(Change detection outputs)
=== Section Start ===
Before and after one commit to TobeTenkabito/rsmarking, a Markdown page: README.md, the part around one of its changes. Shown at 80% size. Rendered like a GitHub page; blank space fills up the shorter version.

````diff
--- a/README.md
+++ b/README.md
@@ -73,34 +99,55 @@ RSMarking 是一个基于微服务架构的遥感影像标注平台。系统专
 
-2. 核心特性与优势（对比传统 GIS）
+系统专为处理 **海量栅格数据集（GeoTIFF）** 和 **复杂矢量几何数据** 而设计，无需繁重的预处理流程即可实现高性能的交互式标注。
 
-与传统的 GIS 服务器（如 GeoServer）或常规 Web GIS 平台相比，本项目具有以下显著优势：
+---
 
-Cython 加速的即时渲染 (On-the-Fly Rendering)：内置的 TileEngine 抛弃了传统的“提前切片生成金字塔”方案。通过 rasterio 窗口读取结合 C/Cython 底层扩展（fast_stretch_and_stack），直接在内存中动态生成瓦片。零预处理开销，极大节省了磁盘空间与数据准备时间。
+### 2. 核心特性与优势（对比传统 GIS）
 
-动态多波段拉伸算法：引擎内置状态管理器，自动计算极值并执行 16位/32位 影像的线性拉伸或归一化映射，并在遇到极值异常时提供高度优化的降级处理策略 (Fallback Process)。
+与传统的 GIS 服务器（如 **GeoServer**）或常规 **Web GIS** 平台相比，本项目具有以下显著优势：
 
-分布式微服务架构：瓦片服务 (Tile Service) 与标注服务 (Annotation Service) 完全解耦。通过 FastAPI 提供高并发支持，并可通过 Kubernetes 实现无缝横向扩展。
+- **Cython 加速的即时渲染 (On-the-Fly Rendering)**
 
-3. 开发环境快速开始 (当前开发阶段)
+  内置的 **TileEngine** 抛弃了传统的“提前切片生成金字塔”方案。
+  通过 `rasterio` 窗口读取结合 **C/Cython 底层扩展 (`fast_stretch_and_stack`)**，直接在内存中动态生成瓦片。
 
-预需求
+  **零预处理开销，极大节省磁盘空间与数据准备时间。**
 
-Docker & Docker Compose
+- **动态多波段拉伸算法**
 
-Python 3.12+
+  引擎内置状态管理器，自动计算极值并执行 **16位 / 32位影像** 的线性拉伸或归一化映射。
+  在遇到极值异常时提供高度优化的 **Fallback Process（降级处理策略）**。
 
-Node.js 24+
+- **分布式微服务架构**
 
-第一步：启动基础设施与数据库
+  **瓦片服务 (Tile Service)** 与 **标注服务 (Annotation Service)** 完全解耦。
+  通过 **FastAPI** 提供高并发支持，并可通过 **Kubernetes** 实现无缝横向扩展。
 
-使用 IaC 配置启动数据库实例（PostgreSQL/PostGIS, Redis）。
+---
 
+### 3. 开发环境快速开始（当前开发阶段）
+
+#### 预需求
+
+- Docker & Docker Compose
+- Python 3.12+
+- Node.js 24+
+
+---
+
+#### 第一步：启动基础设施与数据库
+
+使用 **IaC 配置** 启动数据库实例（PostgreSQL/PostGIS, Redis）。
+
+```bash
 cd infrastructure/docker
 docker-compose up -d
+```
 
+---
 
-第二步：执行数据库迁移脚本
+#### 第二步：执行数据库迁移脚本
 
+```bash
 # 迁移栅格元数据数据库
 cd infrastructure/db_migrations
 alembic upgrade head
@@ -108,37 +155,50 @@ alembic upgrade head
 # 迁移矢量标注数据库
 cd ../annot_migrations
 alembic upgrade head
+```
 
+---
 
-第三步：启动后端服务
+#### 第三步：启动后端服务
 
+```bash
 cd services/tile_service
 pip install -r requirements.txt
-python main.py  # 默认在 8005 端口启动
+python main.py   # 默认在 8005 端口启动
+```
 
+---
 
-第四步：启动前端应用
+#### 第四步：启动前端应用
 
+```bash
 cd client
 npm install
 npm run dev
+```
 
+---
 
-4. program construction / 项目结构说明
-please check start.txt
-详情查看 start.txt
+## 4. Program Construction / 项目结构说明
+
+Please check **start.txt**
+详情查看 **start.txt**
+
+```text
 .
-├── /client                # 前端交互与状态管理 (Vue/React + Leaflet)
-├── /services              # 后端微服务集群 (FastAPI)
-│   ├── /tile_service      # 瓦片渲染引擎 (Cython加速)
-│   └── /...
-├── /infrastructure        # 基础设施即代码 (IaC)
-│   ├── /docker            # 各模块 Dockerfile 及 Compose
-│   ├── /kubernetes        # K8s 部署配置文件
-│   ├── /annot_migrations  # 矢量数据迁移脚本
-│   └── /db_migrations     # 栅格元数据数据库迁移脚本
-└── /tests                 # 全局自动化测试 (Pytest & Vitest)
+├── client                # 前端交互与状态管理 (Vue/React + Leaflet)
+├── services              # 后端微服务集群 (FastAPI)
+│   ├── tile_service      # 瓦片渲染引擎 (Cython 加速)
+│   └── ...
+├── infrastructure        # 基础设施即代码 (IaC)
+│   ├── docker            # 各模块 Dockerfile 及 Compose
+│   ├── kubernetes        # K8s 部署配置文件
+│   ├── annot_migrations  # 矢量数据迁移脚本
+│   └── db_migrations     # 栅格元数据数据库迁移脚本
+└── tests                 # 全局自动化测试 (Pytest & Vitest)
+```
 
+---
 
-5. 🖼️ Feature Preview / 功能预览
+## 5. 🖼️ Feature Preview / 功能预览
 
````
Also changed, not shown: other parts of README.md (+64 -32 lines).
=== Section End ===
=== Section Start ===
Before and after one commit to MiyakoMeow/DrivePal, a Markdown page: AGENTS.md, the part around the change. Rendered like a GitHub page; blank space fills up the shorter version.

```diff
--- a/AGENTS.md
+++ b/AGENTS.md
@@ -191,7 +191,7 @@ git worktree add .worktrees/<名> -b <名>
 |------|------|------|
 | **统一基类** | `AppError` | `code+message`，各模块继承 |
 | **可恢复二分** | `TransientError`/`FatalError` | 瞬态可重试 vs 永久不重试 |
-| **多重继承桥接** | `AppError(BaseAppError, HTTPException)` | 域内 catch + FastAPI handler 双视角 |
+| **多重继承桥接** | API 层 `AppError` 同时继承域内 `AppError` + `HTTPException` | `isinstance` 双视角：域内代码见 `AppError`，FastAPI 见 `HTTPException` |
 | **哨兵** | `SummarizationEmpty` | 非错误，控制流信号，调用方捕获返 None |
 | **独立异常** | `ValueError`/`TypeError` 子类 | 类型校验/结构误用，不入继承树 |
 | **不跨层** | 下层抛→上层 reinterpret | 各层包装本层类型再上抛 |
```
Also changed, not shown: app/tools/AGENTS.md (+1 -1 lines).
=== Section End ===
Task directions: Using the records above, give the count of lines with the word "FastAPI", and write nothing more.

Written answer: 6